(Items from a dataset)
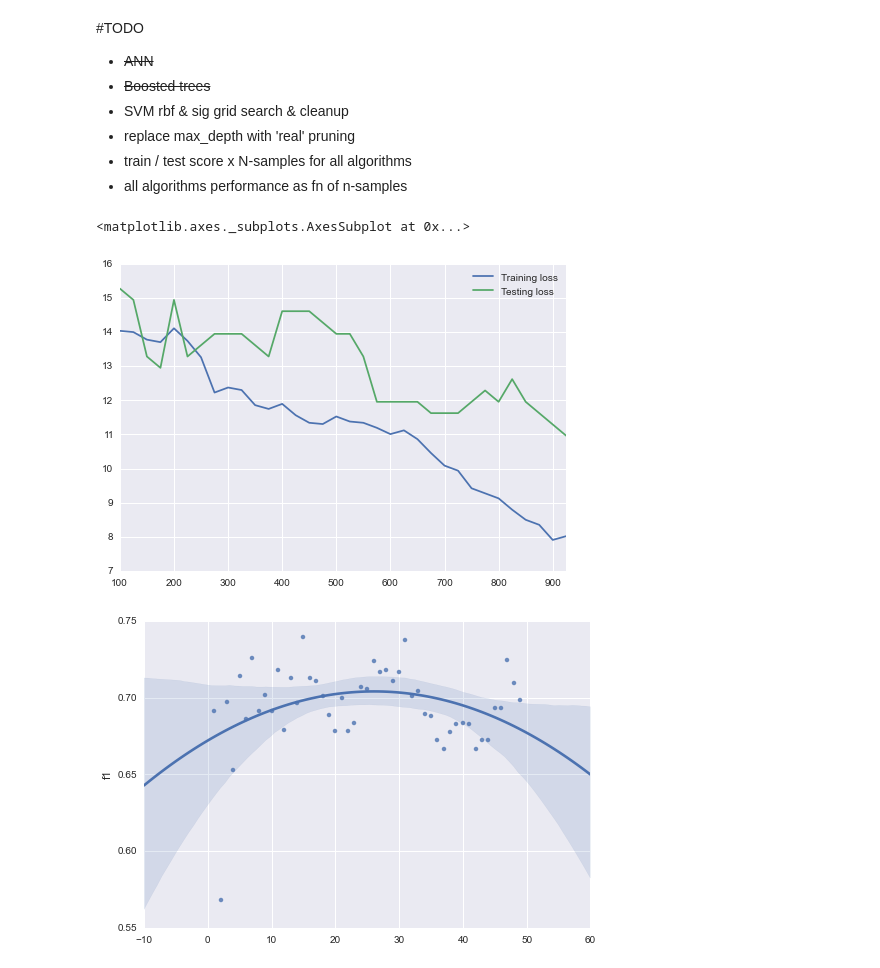
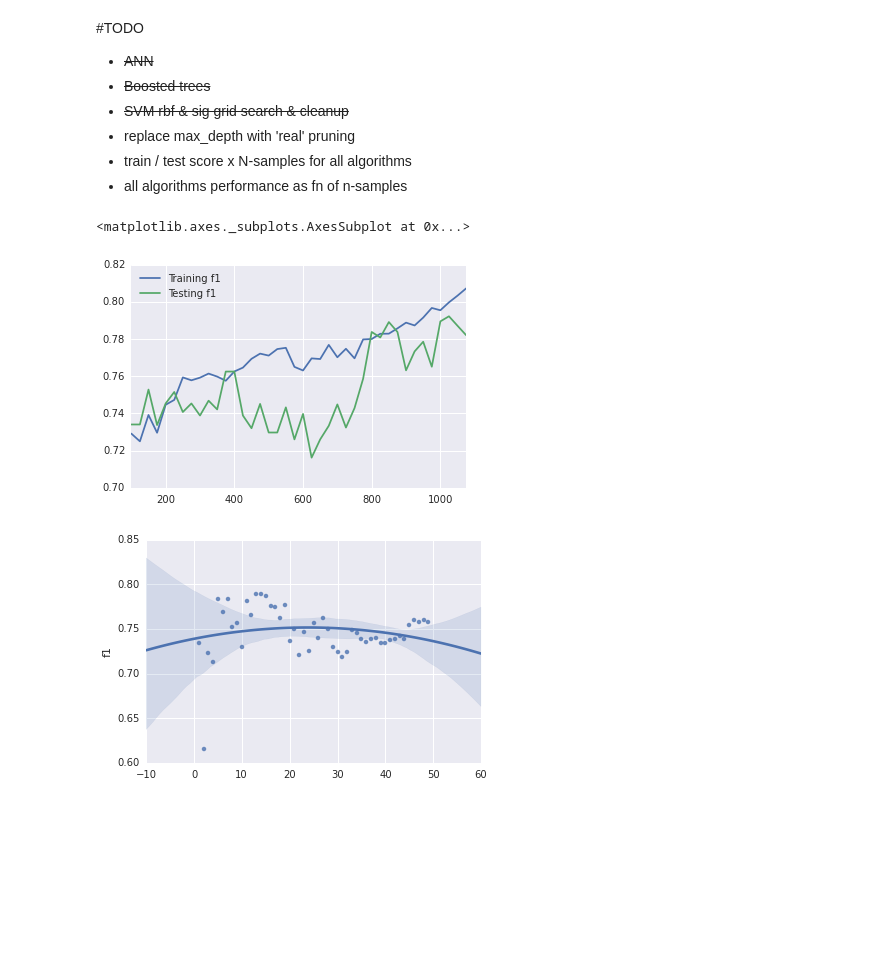
Before and after one commit to wds360/machineLearning, a Jupyter notebook: supervisedLearning/parkinsonsTelemonitoring.ipynb, the cells around one changed output. Saved outputs shown, nothing was run; the diff lists cells and outputs as text; code cells hidden in the pictures; blank space fills up the shorter version.

Commit message:
incorporated

```diff
--- a/supervisedLearning/parkinsonsTelemonitoring.ipynb
+++ b/supervisedLearning/parkinsonsTelemonitoring.ipynb
@@ -2,7 +2,7 @@
 #TODO
 - ~~ANN~~
 - ~~Boosted trees~~
-- SVM rbf & sig grid search & cleanup
+- ~~SVM rbf & sig grid search & cleanup~~
 - replace max_depth with 'real' pruning
 - train / test score x N-samples for all algorithms
 - all algorithms performance as fn of n-samples
@@ -57,6 +57,7 @@ rand_state = np.random.RandomState(32)
 # of size 1 x (f * summary_dimensions) where summary_dimensions are central tendancy and dispertion metrics
 summarize_subjects = False
 apply_standard_scaler = True
+use_disjoint_subjects = True
 # %%
 #set paths to datasets
 train_data = 'train_data.txt'
@@ -75,6 +76,13 @@ columns = ['subj_id', 'jitter_local', 'jitter_absolute', 'jitter_rap', 'jitter_p
 
 df = pd.read_csv(train_data)
 df.columns = columns
+
+# incorporate add'tl pd postive subjects (if desired)
+if use_disjoint_subjects:
+    dsubj_df = pd.read_csv(test_data)
+    columns.remove('UPDRS')
+    dsubj_df.columns = columns
+    df = pd.concat([df,dsubj_df],axis=0)
 
 # compute mean and standard deviation of features across subjects
 if (summarize_subjects):
@@ -118,24 +126,24 @@ algorithm_performance = pd.DataFrame(index=algorithm_list,columns=['f1','precisi
 # %%
 # run KNN for different training set sizes, compare [ loss(train), loss(test) ]
 n_training = range(100,y_train.shape[0],25)
-knn_performance = pd.DataFrame(index=n_training, columns=['Training loss', 'Testing loss'])
+knn_performance = pd.DataFrame(index=n_training, columns=['Training f1', 'Testing f1'])
 
 for n in n_training:
-    knn = KNeighborsClassifier(n_neighbors=10)
+    knn = KNeighborsClassifier(n_neighbors=15)
     knn.fit(X_train[:n], y_train[:n])
 
     train_pred = knn.predict(X_train)
     test_pred = knn.predict(X_test)
 
-    knn_performance.loc[n] = {'Training loss' : log_loss(y_train, train_pred),
-                              'Testing loss' : log_loss(y_test, test_pred)}
+    knn_performance.loc[n] = {'Training f1' : f1_score(y_train, train_pred),
+                              'Testing f1' : f1_score(y_test, test_pred)}
 
 
 # plot train v test mmc
 knn_performance.plot()
 # %% [output]
 <matplotlib.axes._subplots.AxesSubplot at 0x...>
-[figure, old version]
+[figure, new version]
 # %%
 # run KNN for different values of k
 k_range = range(1,50)
@@ -159,7 +167,7 @@ algorithm_performance.loc['k-Nearest Neighbors'] = {col_name : np.max(col)
 # plot mcc(k)
 knn_plot = sns.regplot(x=knn_performance.index.get_values(), y='f1', data=knn_performance, order=2)
 # %% [output]
-[figure, old version]
+[figure, new version]
 # %%
 # determine optimal pruning for the decision trees using cross-validation grid-search on max_depth
 depth_range = range(1,20)
```
Also changed, not shown: parts of 10 cells of this notebook, 2 other files.
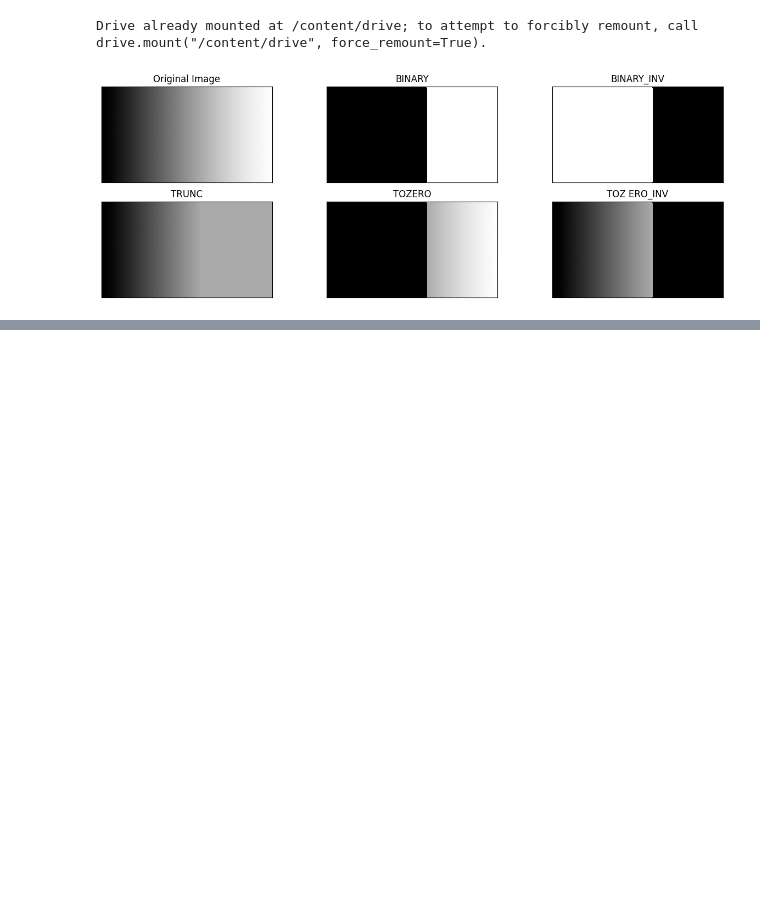
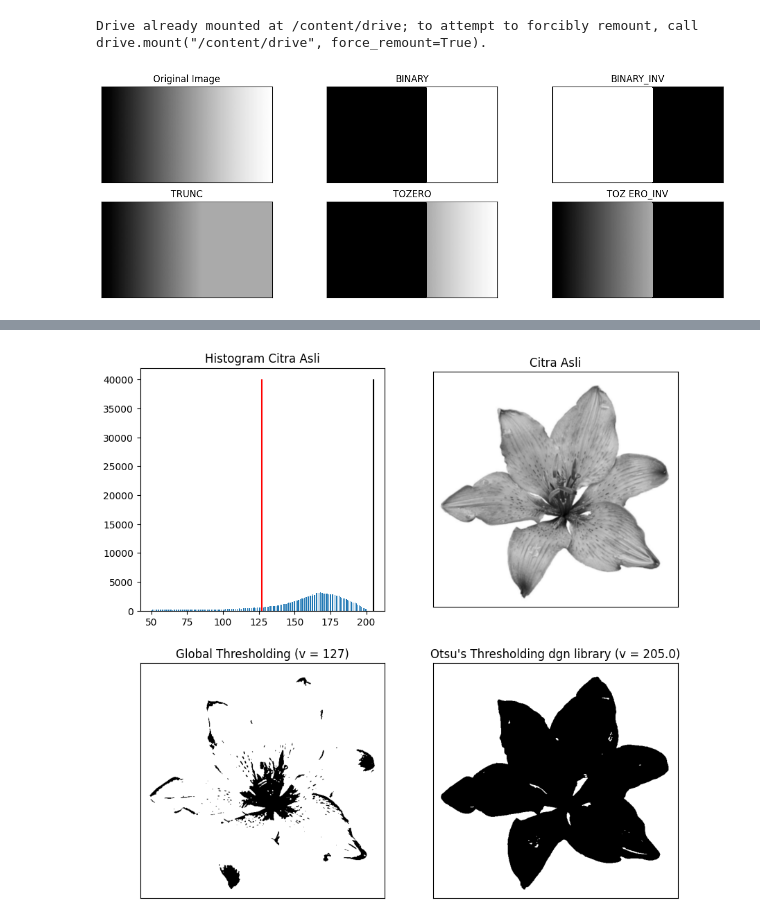
Before and after one commit to novita824/PCVK_Genap_2023, a Jupyter notebook: Week11.ipynb, the cells around one changed output, grey strips where cells are left out. Drawn from its saved outputs; the diff is of its cells as text; code cells hidden in the pictures; blank space fills up the shorter version.

```diff
--- a/Week11.ipynb
+++ b/Week11.ipynb
@@ -44,0 +66,27 @@ plt.show()
+# %%
+# Dengan Library
+filename = ('/content/drive/MyDrive/lily.jpg')
+img = cv.imread(filename,0)
+blur = cv.GaussianBlur(img,(5,5),0)
+thresh = 127
+
+ret,th1 = cv.threshold(blur,thresh,255,cv.THRESH_BINARY)
+ret2,th2 = cv.threshold(blur,0,255,cv.THRESH_BINARY+cv.THRESH_OTSU)
+
+x = ("Otsu's Thresholding dgn library (v = ")+str(ret2)+")"
+titles = ['Citra Asli', 'Global Thresholding (v = 127)', x]
+citra3 = [blur, th1, th2]
+
+plt.figure(figsize = (10,10))
+plt.subplot(2,2,1),plt.hist(blur.ravel(),256,[50,200])
+plt.vlines(ret,0,40000,colors='red')     #garis vertikal merah menunjuka n threshold global 127
+plt.vlines(ret2,0,40000,colors='black')  #garis vertikal hitam menunjukk an threshold 92 hasil otsu's
+plt.title('Histogram Citra Asli')
+for i in range(len(citra3)):
+  plt.subplot(2,2,i+2),plt.imshow(citra3[i],'gray')
+  plt.title(titles[i])
+  plt.xticks([]),plt.yticks([])
+
+plt.show()
+# %% [output]
+[figure, added]
```
Also changed, not shown: parts of 2 cells of this notebook.
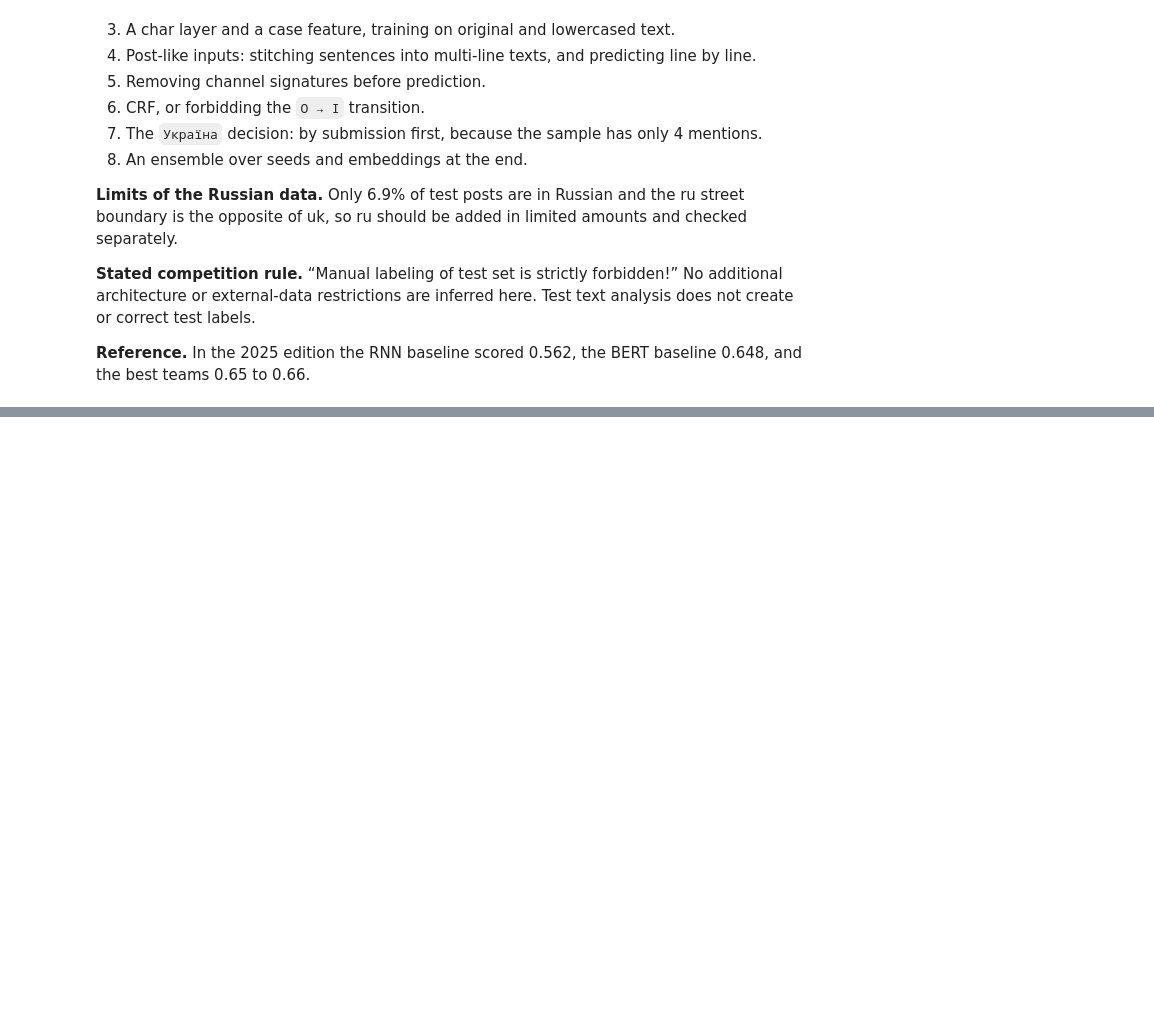
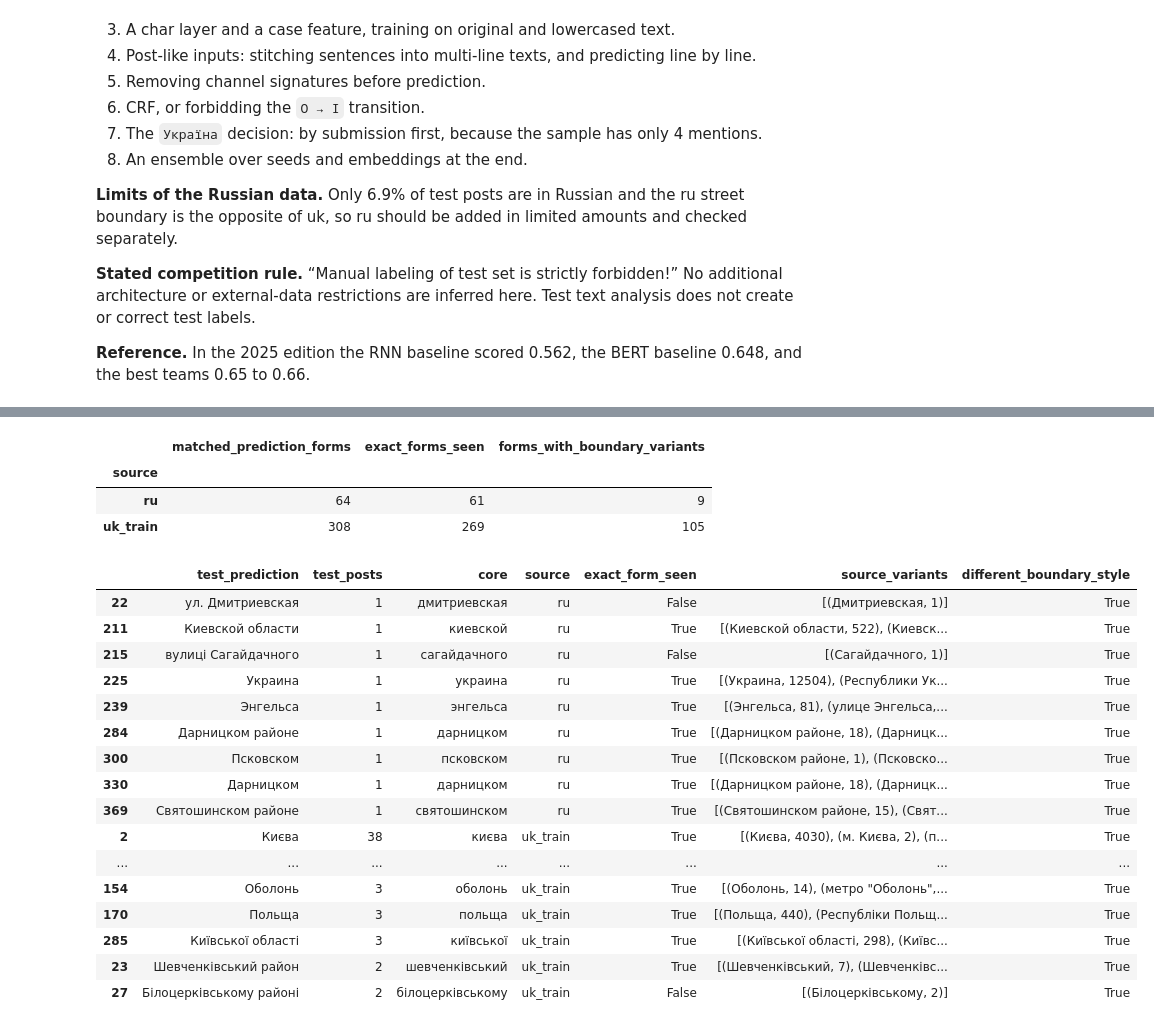
Before and after one commit to mykhailoisupov/RNN_for_NER, a Jupyter notebook: notebooks/EDA.ipynb, the cells around one changed output, grey strips where cells are left out. Saved outputs shown, nothing was run; the diff lists cells and outputs as text; code cells hidden in the pictures; blank space fills up the shorter version.

```diff
--- a/notebooks/EDA.ipynb
+++ b/notebooks/EDA.ipynb
@@ -1435,0 +2401,18 @@ The sample has 32 mentions, so its numbers are indicative and not measurements.
+# %%
+from scripts.label_analysis import form_profile, boundary_profile, same_core_variants, core_form
+
+assert core_form("вул. Хрещатик, 12") == core_form("Хрещатик")
+assert core_form("Київ") != core_form("Львів")
+assert core_form("Київ") != core_form("Києві")
+label_counts = {}
+for name in ["uk_train", "ru"]:
+    frame = comparison_sources[name]
+    label_counts[name] = Counter(text[a:b] for text, spans in zip(frame.text, frame.loc_markers) for a,b in spans)
+label_counts["sample_reference"] = Counter(s for labels in sample.locations for s in (ast.literal_eval(labels) if isinstance(labels, str) else labels))
+label_counts["test_GPT"] = Counter(s for labels in gpt_test.locations for s in labels)
+label_form_summary = pd.DataFrame({name: form_profile(counts) for name, counts in label_counts.items()}).T
+unique_form_summary = pd.DataFrame({name: form_profile(Counter({s:1 for s in counts})) for name, counts in label_counts.items()}).T
+display(label_form_summary.T.round(2))
+display(unique_form_summary.T.round(2))
+label_form_summary.to_csv(analysis_dir / "label_form_profile.csv")
+unique_form_summary.to_csv(analysis_dir / "unique_label_form_profile.csv")
@@ -1435,0 +2454,20 @@ The sample has 32 mentions, so its numbers are indicative and not measurements.
+# %%
+boundary_summaries = {}
+for name in ["uk_train", "ru"]:
+    frame = comparison_sources[name]
+    boundary_summaries[name] = boundary_profile((text,a,b) for text, spans in zip(frame.text, frame.loc_markers) for a,b in spans)
+test_records, ambiguous_predictions = [], 0
+for row in gpt_test.itertuples():
+    for label in row.locations:
+        starts = [m.start() for m in re.finditer(re.escape(label), row.text)]
+        if len(starts) != 1:
+            ambiguous_predictions += 1
+        else:
+            test_records.append((row.text, starts[0], starts[0] + len(label)))
+boundary_summaries["test_GPT_unambiguous"] = boundary_profile(test_records)
+label_boundary_summary = pd.DataFrame(boundary_summaries).T.fillna(0).astype(int)
+label_boundary_summary["street_cases"] = label_boundary_summary.street_type_inside + label_boundary_summary.street_type_just_before
+label_boundary_summary["street_type_inside_pct"] = 100 * label_boundary_summary.street_type_inside / label_boundary_summary.street_cases.replace(0, np.nan)
+print("test_predictions_excluded_as_ambiguous:", ambiguous_predictions)
+display(label_boundary_summary.round(2))
+label_boundary_summary.to_csv(analysis_dir / "label_boundary_policy.csv")
@@ -1435,0 +2486,28 @@ The sample has 32 mentions, so its numbers are indicative and not measurements.
+# %%
+label_variants = same_core_variants({name: label_counts[name] for name in ["uk_train", "ru"]}, label_counts["test_GPT"])
+display(label_variants.groupby("source").agg(matched_prediction_forms=("test_prediction", "size"),
+    exact_forms_seen=("exact_form_seen", "sum"), forms_with_boundary_variants=("different_boundary_style", "sum")))
+display(label_variants.loc[label_variants.different_boundary_style].sort_values(["source", "test_posts"], ascending=[True, False]).groupby("source").head(12))
+label_variants.to_csv(analysis_dir / "same_name_label_variants.csv", index=False)
+# %% [output]
+|  | matched_prediction_forms | exact_forms_seen | forms_with_boundary_variants |
+| source |  |  |  |
+| ru | 64 | 61 | 9 |
+| uk_train | 308 | 269 | 105 |
+|  | test_prediction | test_posts | core | source | exact_form_seen | source_variants | different_boundary_style |
+| 22 | ул. Дмитриевская | 1 | дмитриевская | ru | False | [(Дмитриевская, 1)] | True |
+| 211 | Киевской области | 1 | киевской | ru | True | [(Киевской области, 522), (Киевск... | True |
+| 215 | вулиці Сагайдачного | 1 | сагайдачного | ru | False | [(Сагайдачного, 1)] | True |
+| 225 | Украина | 1 | украина | ru | True | [(Украина, 12504), (Республики Ук... | True |
+| 239 | Энгельса | 1 | энгельса | ru | True | [(Энгельса, 81), (улице Энгельса,... | True |
+| 284 | Дарницком районе | 1 | дарницком | ru | True | [(Дарницком районе, 18), (Дарницк... | True |
+| 300 | Псковском | 1 | псковском | ru | True | [(Псковском районе, 1), (Псковско... | True |
+| 330 | Дарницком | 1 | дарницком | ru | True | [(Дарницком районе, 18), (Дарницк... | True |
+| 369 | Святошинском районе | 1 | святошинском | ru | True | [(Святошинском районе, 15), (Свят... | True |
+| 2 | Києва | 38 | києва | uk_train | True | [(Києва, 4030), (м. Києва, 2), (п... | True |
+| ... | ... | ... | ... | ... | ... | ... | ... |
+| 154 | Оболонь | 3 | оболонь | uk_train | True | [(Оболонь, 14), (метро "Оболонь",... | True |
+| 170 | Польща | 3 | польща | uk_train | True | [(Польща, 440), (Республіки Польщ... | True |
+| 285 | Київської області | 3 | київської | uk_train | True | [(Київської області, 298), (Київс... | True |
+| 23 | Шевченківський район | 2 | шевченківський | uk_train | True | [(Шевченківський, 7), (Шевченківс... | True |
+| 27 | Білоцерківському районі | 2 | білоцерківському | uk_train | False | [(Білоцерківському, 2)] | True |
```
Also changed, not shown: parts of 216 cells of this notebook, 7 other files.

#### Task description
Across the entries above, how many lines contain the string "display"? The number alone is the answer.

#### Solution
5